Data excerpts:
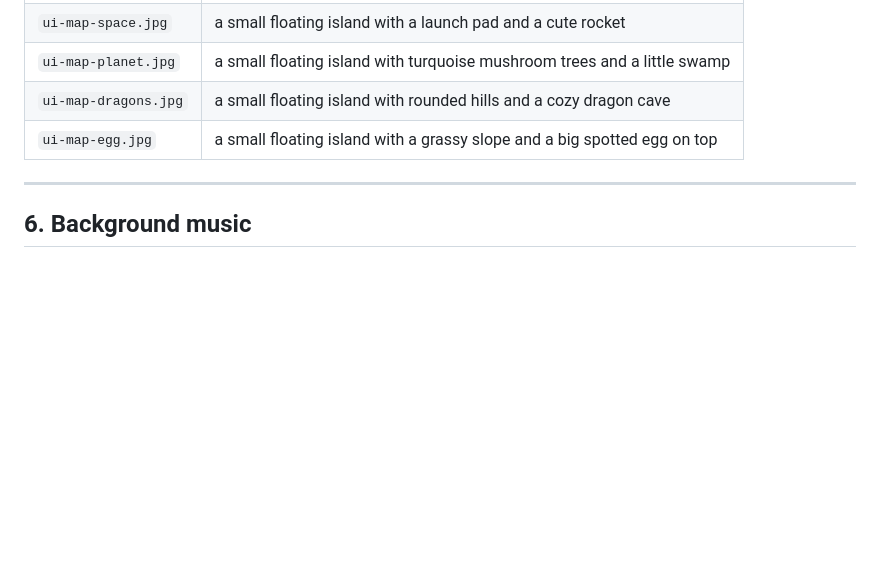
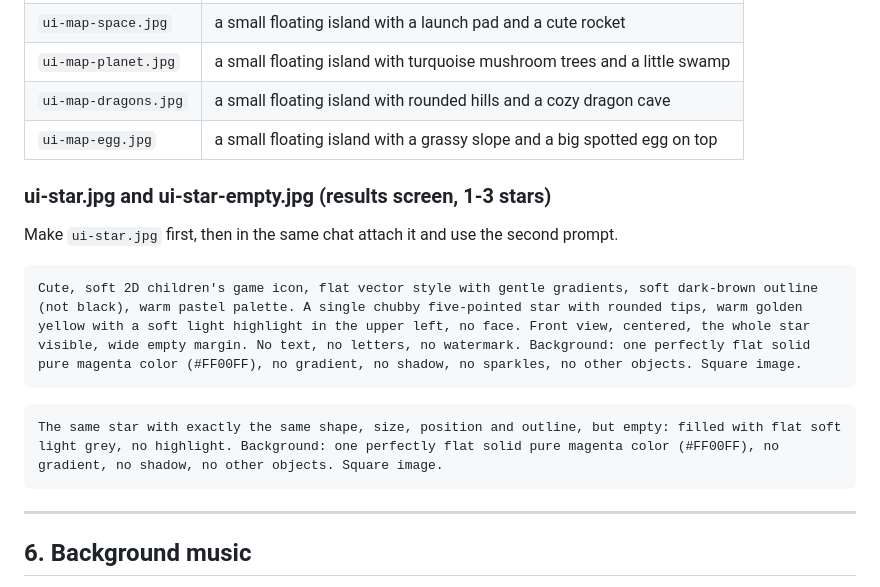
Before and after one commit to atiris/pikotyper, a Markdown page: assets-src/PROMPTS.md, the part around the change. GitHub-like rendering; blank space fills up the shorter version.

Commit message:
docs: add star icon prompts for results screen
Co-Authored-By: Claude Opus 5.5 <noreply@anthropic.com>
Claude-Session: https://claude.ai/code/session_01BgBzVcJ5mXAw2i7rXoGEpu

````diff
--- a/assets-src/PROMPTS.md
+++ b/assets-src/PROMPTS.md
@@ -220,6 +220,15 @@ A single game map icon: ISLAND. The island floats in the air, with a rounded roc
 | `ui-map-dragons.jpg` | a small floating island with rounded hills and a cozy dragon cave |
 | `ui-map-egg.jpg` | a small floating island with a grassy slope and a big spotted egg on top |
 
+### ui-star.jpg and ui-star-empty.jpg (results screen, 1-3 stars)
+Make `ui-star.jpg` first, then in the same chat attach it and use the second prompt.
+```
+Cute, soft 2D children's game icon, flat vector style with gentle gradients, soft dark-brown outline (not black), warm pastel palette. A single chubby five-pointed star with rounded tips, warm golden yellow with a soft light highlight in the upper left, no face. Front view, centered, the whole star visible, wide empty margin. No text, no letters, no watermark. Background: one perfectly flat solid pure magenta color (#FF00FF), no gradient, no shadow, no sparkles, no other objects. Square image.
+```
+```
+The same star with exactly the same shape, size, position and outline, but empty: filled with flat soft light grey, no highlight. Background: one perfectly flat solid pure magenta color (#FF00FF), no gradient, no shadow, no other objects. Square image.
+```
+
 ---
 
 ## 6. Background music
````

WHAT TO DO
Return the data word for word without its pictures.

SOLUTION
Before and after one commit to atiris/pikotyper, a Markdown page: assets-src/PROMPTS.md, the part around the change. GitHub-like rendering; blank space fills up the shorter version.

Commit message:
docs: add star icon prompts for results screen
Co-Authored-By: Claude Opus 5.5 <noreply@anthropic.com>
Claude-Session: https://claude.ai/code/session_01BgBzVcJ5mXAw2i7rXoGEpu

````diff
--- a/assets-src/PROMPTS.md
+++ b/assets-src/PROMPTS.md
@@ -220,6 +220,15 @@ A single game map icon: ISLAND. The island floats in the air, with a rounded roc
 | `ui-map-dragons.jpg` | a small floating island with rounded hills and a cozy dragon cave |
 | `ui-map-egg.jpg` | a small floating island with a grassy slope and a big spotted egg on top |
 
+### ui-star.jpg and ui-star-empty.jpg (results screen, 1-3 stars)
+Make `ui-star.jpg` first, then in the same chat attach it and use the second prompt.
+```
+Cute, soft 2D children's game icon, flat vector style with gentle gradients, soft dark-brown outline (not black), warm pastel palette. A single chubby five-pointed star with rounded tips, warm golden yellow with a soft light highlight in the upper left, no face. Front view, centered, the whole star visible, wide empty margin. No text, no letters, no watermark. Background: one perfectly flat solid pure magenta color (#FF00FF), no gradient, no shadow, no sparkles, no other objects. Square image.
+```
+```
+The same star with exactly the same shape, size, position and outline, but empty: filled with flat soft light grey, no highlight. Background: one perfectly flat solid pure magenta color (#FF00FF), no gradient, no shadow, no other objects. Square image.
+```
+
 ---
 
 ## 6. Background music
````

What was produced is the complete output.